There were other moments before and after and I hope there will be many more, but I’ll leave you with this one because it is especially Shaun.
Walking to the Ogunguit public beach this June 11, 2012 morning, I spied tourist crap in the shop windows on Main Street and thought, I guess I should buy some souvenirs for the nieces and nephews, as we had done together in past. But, to the beach. And so I went. And on the beach, I walked for a couple of hours, as far north as the beach would go, under light cloud that parted for moments here and there. And on the way back, I spotted three black rectangular stones. Perfect skippers if, and that’s always the worry, IF they are thin enough, or so Uncle Shaun had advised Matthew and Abby back at Matlock on Lake Winnipeg during our August visits. All three of these Atlantic blacks were wafer thin. Bending over to rinse off the sand to take them home, souvenirs, I had a thought. Famously … let’s say frugal, I think those rocks were the hand of Shaun Best. And right there, that sound you don’t hear, is the happy sound of Shaun Best’s wallet not opening. That, THAT is Shaun Best.

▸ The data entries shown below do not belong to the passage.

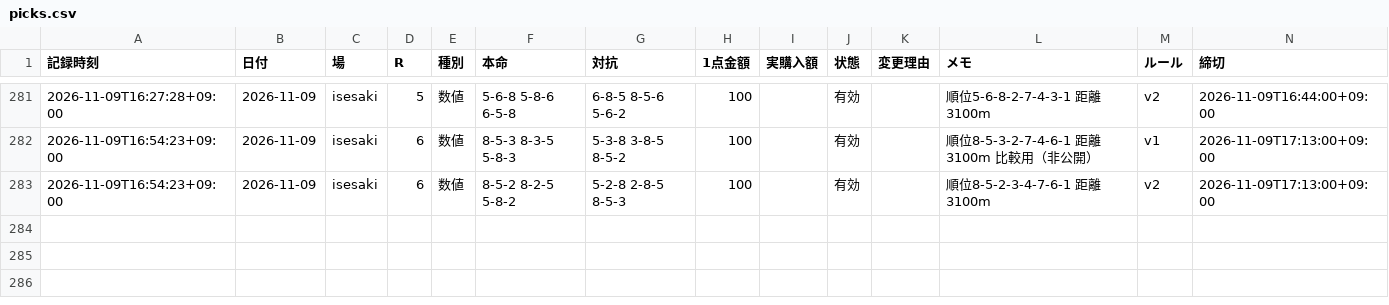
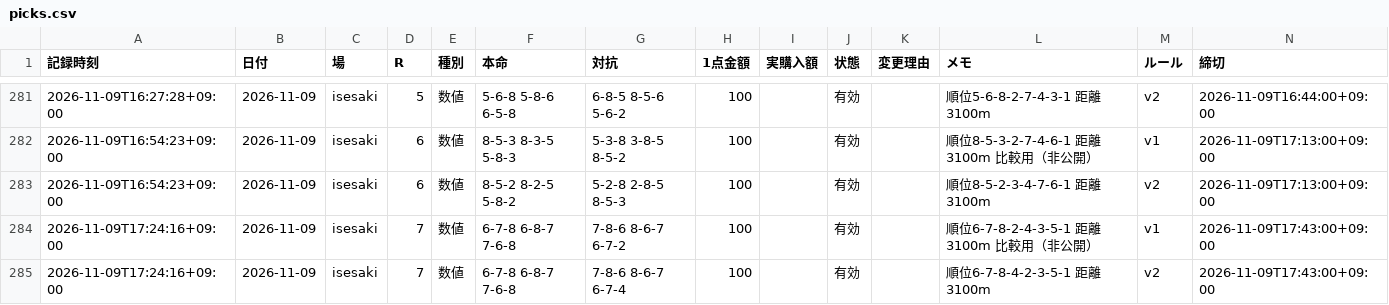
Before and after one commit to reotaro55/autorace-yosou, a CSV file: data/picks.csv, drawn as a sheet; only a part is shown, gaps mark what is left out.

```diff
--- a/data/picks.csv
+++ b/data/picks.csv
@@ -283 +283,3 @@
 2026-11-09T16:54:23+09:00,2026-11-09,isesaki,6,数値,8-5-2 8-2-5 5-8-2,5-2-8 2-8-5 8-5-3,100,,有効,,順位8-5-2-3-4-7-6-1 距離3100m,v2,2026-11-09T17:13:00+09:00
+2026-11-09T17:24:16+09:00,2026-11-09,isesaki,7,数値,6-7-8 6-8-7 7-6-8,7-8-6 8-6-7 6-7-2,100,,有効,,順位6-7-8-2-4-3-5-1 距離3100m 比較用（非公開）,v1,2026-11-09T17:43:00+09:00
+2026-11-09T17:24:16+09:00,2026-11-09,isesaki,7,数値,6-7-8 6-8-7 7-6-8,7-8-6 8-6-7 6-7-4,100,,有効,,順位6-7-8-4-2-3-5-1 距離3100m,v2,2026-11-09T17:43:00+09:00
```
Also changed, not shown: 3 other files.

But is that really, REALLY Shaun Best? Because he didn’t believe in an afterlife. “Nothing. That’s it. Over,” he answered when I asked him, shortly after my mom died in 2010 and such things were on my mind.
If it is you, my love, thanks for watching over me, us, from an afterlife you don’t believe in. Also, if it’s not crass to state the obvious, I was right and you were wrong.
But if it’s not Shaun sending the signs, if the iPod is shuffling all on its own to the absolute perfect song as the different stages and months demanded – Springsteen’s You’re Not Here from The Rising last Christmas and just the other day John Mayer’s My Love For You Is Real and (this split me in two) Pete Townsend’s Let My Love Open the Door; if the cheese monger decided all on hiw own to display the gigantic wedge of Drunken Goat in the Chelsea Whole Foods in New York on the only day I’d ever stepped foot inside, completely unaware I had not seen that cheese in a year, when I bought it for what turned out to be the last plate of crackers and cheese I served you; if it’s not your hand in all this, my love, then it’s … it’s everything. Then everything is conspiring to see me, to see us through this.
And while lovely, perhaps even as lovely as the idea of you hovering angel-like over me and us, that would mean that you were right. And that would irk.
So, one for Bella.